By Ishan Kukreti

Given India’s geopolitical situation in the subcontinent, building a strong defense force is imperative for the country. The country is surrounded by neighbors who say things like ‘their nuclear warheads are not for the occasion of Shab-e-barat’ or those who are vocal supporters of military expansion and strategies like ‘String of Pearls.’ It’s time the country realized that we are not in a very peace loving company.

India’s defense budget  

In this regard, the recent defense budget of Rs 250 billion under Make-in-India (defense manufacturing) is an impressive amount. It is also impressive as it aims to make India self-reliant in terms of defense manufacturing.
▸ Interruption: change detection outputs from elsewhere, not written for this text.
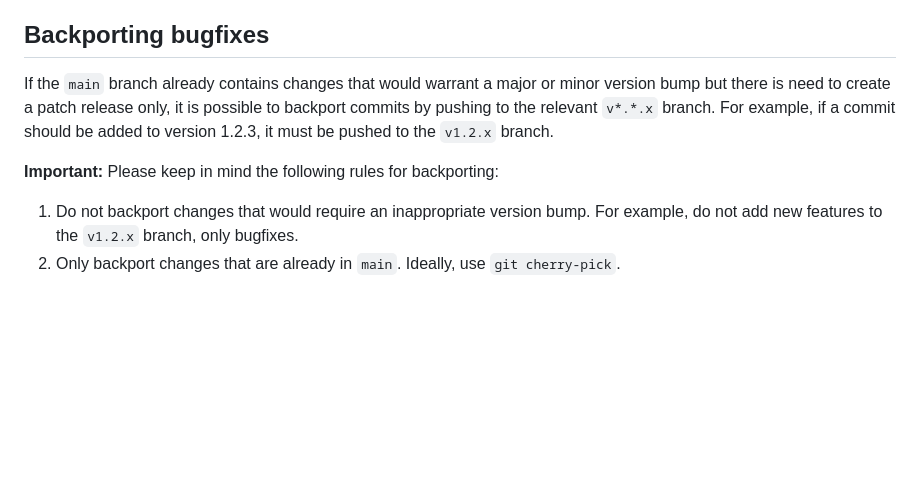
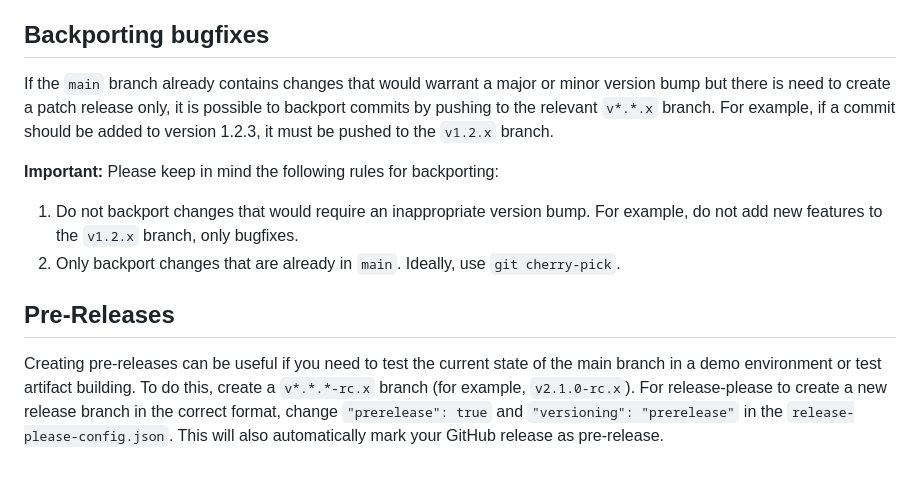
Before and after one commit to glasskube/distr, a Markdown page: CONTRIBUTING.md, the part around one of its changes. Rendered like a GitHub page; blank space fills up the shorter version.

Commit message:
docs: add pre-release section
Signed-off-by: Philip Miglinci <pmig@glasskube.com>

```diff
--- a/CONTRIBUTING.md
+++ b/CONTRIBUTING.md
@@ -53,9 +55,18 @@ In your sandbox account, you need at least some of the price resources with the
 
 ## Backporting bugfixes
 
-If the `main` branch already contains changes that would warrant a major or minor version bump but there is need to create a patch release only, it is possible to backport commits by pushing to the relevant `v*.*.x` branch. For example, if a commit should be added to version 1.2.3, it must be pushed to the `v1.2.x` branch.
+If the `main` branch already contains changes that would warrant a major or minor version bump but there is need to create a patch release only,
+it is possible to backport commits by pushing to the relevant `v*.*.x` branch.
+For example, if a commit should be added to version 1.2.3, it must be pushed to the `v1.2.x` branch.
 
 **Important:** Please keep in mind the following rules for backporting:
 
 1. Do not backport changes that would require an inappropriate version bump. For example, do not add new features to the `v1.2.x` branch, only bugfixes.
 2. Only backport changes that are already in `main`. Ideally, use `git cherry-pick`.
+
+## Pre-Releases
+
+Creating pre-releases can be useful if you need to test the current state of the main branch in a demo environment or test artifact building.
+To do this, create a `v*.*.*-rc.x` branch (for example, `v2.1.0-rc.x`).
+For release-please to create a new release branch in the correct format, change `"prerelease": true` and `"versioning": "prerelease"` in the `release-please-config.json`.
+This will also automatically mark your GitHub release as pre-release.
```
Also changed, not shown: other parts of CONTRIBUTING.md (+4 -2 lines).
This has been achieved with the investments of private players. Under Make-in-India, 46 licenses have been issued by the government for private players to undertake manufacturing of light armored vehicles, UAVs, artillery weapon systems, and underwater systems. Gautam Adani’s Adani Defense Systems and Technologies has applied for the license to manufacture helicopters while Anil Ambani has pledged an investment of Rs. 5,000 Crore into the defense sector.

The importance of Public-Private-Partnership in Defense

Importing technology and equipment from outside is not the best approach a nation can adopt to create a robust defense system.

India has been investing heavily in the defense sector for a long time but with little result. The red tape, the sluggish pace of R&D under government bodies, and structural contradictions in the defense manufacturing setup have all contributed to this. Moreover, the overstaffed bureaucratic bodies have more file pushers than innovators who can create a technically advanced defense system.

The presence of a substantial private stake in defense will bring much-needed vigor and accountability that the Indian defense sector needs today. The sloth of the bureaucracy in terms of efficient work and the ability to conceive out of the box ideas and solutions can only find an answer in a private investment which has a stake in the process.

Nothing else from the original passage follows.